In the five years we've homeschooled, I have only managed a Thanksgiving craft once. This week when I suggested a craft, Klaxon said "If you force me to make a hand print turkey, I will definitely not be giving thanks." I couldn't argue with him. I'm not much of a Thanksgiving fan either. Canadian Thanksgiving is a pale imitation of the original, superior American Thanksgiving.

STOP! Do not immediately page to the bottom of this post and write "Canadian Thanksgiving is the original Thanksgiving because  in the summer of 1578 Martin Frobisher said a prayer giving thanks while on Baffin Island!!11!!"  Yes, this is the story taught to Canadians in elementary school that legitimizes our tradition as separate from the American version. It's also a passive aggressive dig that the Americans are copying us, as their Thanksgiving is traced to 1621. But I don't believe a transient British explorer reciting a single prayer in the summertime should be considered the inspiration for our current, turkey-centric, harvest festival. Historians trace our Thanksgiving to Upper Canada in the 1800s, and merchants deliberately patterned the day after the American version.

In order for me to like Thanksgiving one or both of the following changes will need to occur:



2. instead of imitating the American holiday's themes and foods, we create uniquely Canadian traditions. We use it as an opportunity to teach young people about Canada's history, ie there were no Pilgrims here. Let's forgo turkey in favour of locally popular or regionally sourced foods, ie Alberta beef, Kraft Dinner, caribou, maple syrup, moose, salmon, Timbits, perogies, LAB[R]ADOODLE [sic] PIE!

Sunday, October 7, 2012

Giving Thanks (for bargains).

On Wednesday I stopped by the hospital auxiliary thrift store and bought this:

It was a real steal at $1. And I would know since the first time I bought it, I paid $5.

That was 6 years ago at the community garage sale. When I brought it home, I discovered the silver plating was so badly tarnished that it couldn't be salvaged. My husband spray painted it black and it became the centerpiece for many a holiday dinner. But the novelty wore off. Last spring it wound up in a charity box that we dropped off at the aforementioned thrift store.
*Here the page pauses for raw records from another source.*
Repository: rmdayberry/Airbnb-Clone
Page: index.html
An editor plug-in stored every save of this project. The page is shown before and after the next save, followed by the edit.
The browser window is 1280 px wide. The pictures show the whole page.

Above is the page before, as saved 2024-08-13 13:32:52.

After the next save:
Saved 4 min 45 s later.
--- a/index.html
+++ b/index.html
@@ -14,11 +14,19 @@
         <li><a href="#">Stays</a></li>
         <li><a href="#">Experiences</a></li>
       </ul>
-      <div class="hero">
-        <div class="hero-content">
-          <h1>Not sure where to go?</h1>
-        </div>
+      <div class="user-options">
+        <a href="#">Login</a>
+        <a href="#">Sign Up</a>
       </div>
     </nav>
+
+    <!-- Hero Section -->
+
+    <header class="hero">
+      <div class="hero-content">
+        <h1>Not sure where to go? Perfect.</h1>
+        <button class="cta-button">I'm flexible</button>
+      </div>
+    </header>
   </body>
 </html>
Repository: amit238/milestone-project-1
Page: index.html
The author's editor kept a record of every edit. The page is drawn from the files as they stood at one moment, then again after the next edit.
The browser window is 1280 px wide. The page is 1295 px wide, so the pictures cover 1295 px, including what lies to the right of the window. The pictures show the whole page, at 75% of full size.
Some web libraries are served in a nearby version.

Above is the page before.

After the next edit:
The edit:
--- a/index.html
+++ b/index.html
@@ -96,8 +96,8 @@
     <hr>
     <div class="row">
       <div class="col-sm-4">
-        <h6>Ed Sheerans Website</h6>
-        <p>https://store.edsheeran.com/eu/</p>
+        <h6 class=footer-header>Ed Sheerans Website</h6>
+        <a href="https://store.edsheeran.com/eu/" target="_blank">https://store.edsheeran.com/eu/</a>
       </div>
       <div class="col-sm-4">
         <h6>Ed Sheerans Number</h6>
Then on Tuesday Klaxon asked if we could buy some ornamental corn for our Thanksgiving dinner table. I agreed not realizing he'd planned to utilize the now-donated pedestal tray until we got home and he asked where the tray was stored.


When I spotted the tray at the thrift store the next day, I was pretty happy. I told the tale to the volunteer at the counter and she said it was unlikely it had been on site the entire time. Thank you, person who purchased and then redonated my pedestal tray, I've now declared it a family heirloom.

True to his word, Klaxon featured it in the centerpiece for our (Canadian) Thanksgiving meal:

 The theme was Orange Stuff We Gathered Up Around the House.

Please note that in the end Klaxon didn't have room for his ornamental corn, so he tucked it underneath the tray.

Tuesday, October 2, 2012

I *Heart* My Public Library.

Dear Church of Scientology,

I thought you'd be interested to see the book sale shelf at my local public library:

These books have been sitting untouched for 8 weeks. Your attempts to legitimize the Church of Scientology by inundating public library collections with your founder's poorly written science fiction oeuvre, has failed. People are increasingly aware that Scientology is an evil, mind-control cult.

Here's what you didn't take into account:

- librarians are generally savvy about trends in pop culture which heavily influence their patrons' tastes and interests. Translation: librarians are well-educated and know about L. Ron, Tom Cruise, and David Miscavige and aren't going to be pawns in your silly PR game, and
- public libraries don't have an infinite amount of room. They're not going to give up a chunk of shelf space to books that are never going to be checked out. The only people who read buy L. Ron's books are Scientologists who have been directed by their "church" to purchase the books so that they don't go out of print.

 Our librarian did enter one single L. Ron tome into the collection. It's proving much less popular than Janet Reitman's Inside Scientology: The Story of America's Most Secretive Religion. Oooh. That's gotta sting, huh?